          Best regards --Gernot Hoffmann

          3 people found this helpful
          • 2. Re: Is there a L*A*B to Pantone lookup table/technique
            MarieMeyer Level 1

            Thanks very much. Your document is very interesting. Are those the official Pantone LAB values, or did you measure them?  Also, I'm curious: you used D50 for the LAB values but D65 for the RGB values - why switch? I am never certain of which if these two I should use for a conversion.

            • 3. Re: Is there a L*A*B to Pantone lookup table/technique
              Gernot Hoffmann Level 3

              Marie,

               

              I don't even mention the name Pantone in my doc. With a little help

              from a friend I found a data base.

              Pantone changes the values occasionally a little. Especially there is

              some uncertainty about the CMYK represention (which is anyway

              only valid for a specific Pantoe process). In any case of doubt define

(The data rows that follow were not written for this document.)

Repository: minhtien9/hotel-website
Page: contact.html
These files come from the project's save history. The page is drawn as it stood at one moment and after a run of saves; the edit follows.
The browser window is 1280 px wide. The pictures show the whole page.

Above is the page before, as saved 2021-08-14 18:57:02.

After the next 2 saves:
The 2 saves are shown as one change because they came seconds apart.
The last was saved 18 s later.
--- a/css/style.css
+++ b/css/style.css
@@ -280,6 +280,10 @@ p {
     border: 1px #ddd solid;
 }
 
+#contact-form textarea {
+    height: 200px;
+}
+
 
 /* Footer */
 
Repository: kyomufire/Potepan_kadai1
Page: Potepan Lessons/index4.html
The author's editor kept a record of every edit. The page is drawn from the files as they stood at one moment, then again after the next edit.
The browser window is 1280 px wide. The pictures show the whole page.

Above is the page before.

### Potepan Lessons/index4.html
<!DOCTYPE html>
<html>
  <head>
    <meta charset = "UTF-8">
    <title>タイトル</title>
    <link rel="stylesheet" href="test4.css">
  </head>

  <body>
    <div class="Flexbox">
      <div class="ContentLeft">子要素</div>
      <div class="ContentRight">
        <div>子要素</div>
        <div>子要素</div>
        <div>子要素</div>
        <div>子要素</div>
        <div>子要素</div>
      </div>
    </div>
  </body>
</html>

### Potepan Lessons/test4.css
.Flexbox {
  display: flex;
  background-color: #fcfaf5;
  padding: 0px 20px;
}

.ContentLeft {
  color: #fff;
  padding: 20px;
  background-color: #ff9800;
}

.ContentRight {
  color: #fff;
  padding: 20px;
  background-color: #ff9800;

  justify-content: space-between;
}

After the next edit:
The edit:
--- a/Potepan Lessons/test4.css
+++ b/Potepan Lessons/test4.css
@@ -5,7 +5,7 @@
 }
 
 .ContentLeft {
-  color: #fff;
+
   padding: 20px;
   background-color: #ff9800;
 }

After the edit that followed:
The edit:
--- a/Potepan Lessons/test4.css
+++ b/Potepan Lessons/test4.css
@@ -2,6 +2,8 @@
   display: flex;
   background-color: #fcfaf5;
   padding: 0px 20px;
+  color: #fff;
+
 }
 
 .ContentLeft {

              your CMYK process in Photoshop's Color Settings, define the Spot

              color by Lab and read the equivalent CMYK values. Many Spot

              colors are out of gamut for sRGB or AdobeRGB (see my doc - if

              a number 0 or 255 for R,G,B appears, then the RGB values are

              clipped. As well, many Spots cannot be reproduced by any CMYK

              system.

              D50 is the observer illuminant and the reference for Lab for paper

              prints, a convention.

              D65 defines the reference white point for some RGB color spaces

              like sRGB and AdobeRGB, but not for all:

              http://www.fho-emden.de/~hoffmann/cielab03022003.pdf

              page 10

               

              D65 is mostly used as monitor white. Some people consider it

              as a contradiction: monitor D65 - print D50 .

              Practically it works - a matter of adaptation (one doesn't view

              the monitor and a print side by side).

               

              Best regards --Gernot Hoffmann

              1 person found this helpful
              • 4. Re: Is there a L*A*B to Pantone lookup table/technique
                MarieMeyer Level 1

                Thanks very much.  I have some several chips from the "Munsell Book of Color" and I want to reproduce their colors in an InDesign document. Do you know the software program Babelcolor CT&A? It does color conversions from many spaces to many spaces. So I could use it convert the Munsell notations to LAB. But I have to choose D50 or D65. Which would you recommend?

                • 5. Re: Is there a L*A*B to Pantone lookup table/technique
                  Gernot Hoffmann Level 3

                  Marie,

                   

                  in this doc - my Digital Munsell -

                  http://www.fho-emden.de/~hoffmann/munsell15052009.pdf

                   

                  you'll find Lab and sRGB values for Illuminant/Reference D50.

                   

                  Originally, the Munsell chips were valid under Illuminant C, which is

                  normally not available, outside of color laboratories.

                   

                  Please read the introduction - the helpful friend is mentioned as well.

                  For printig read the recommendation about the PostScript mode.

                  Printing by a non-PS printer is useless (prone to errors) - the relevant

                  data are internally defined in Lab.

                   

                  Hope this helps, we may continue tomorrow.

                   

                  Best regards --Gernot Hoffmann

                  1 person found this helpful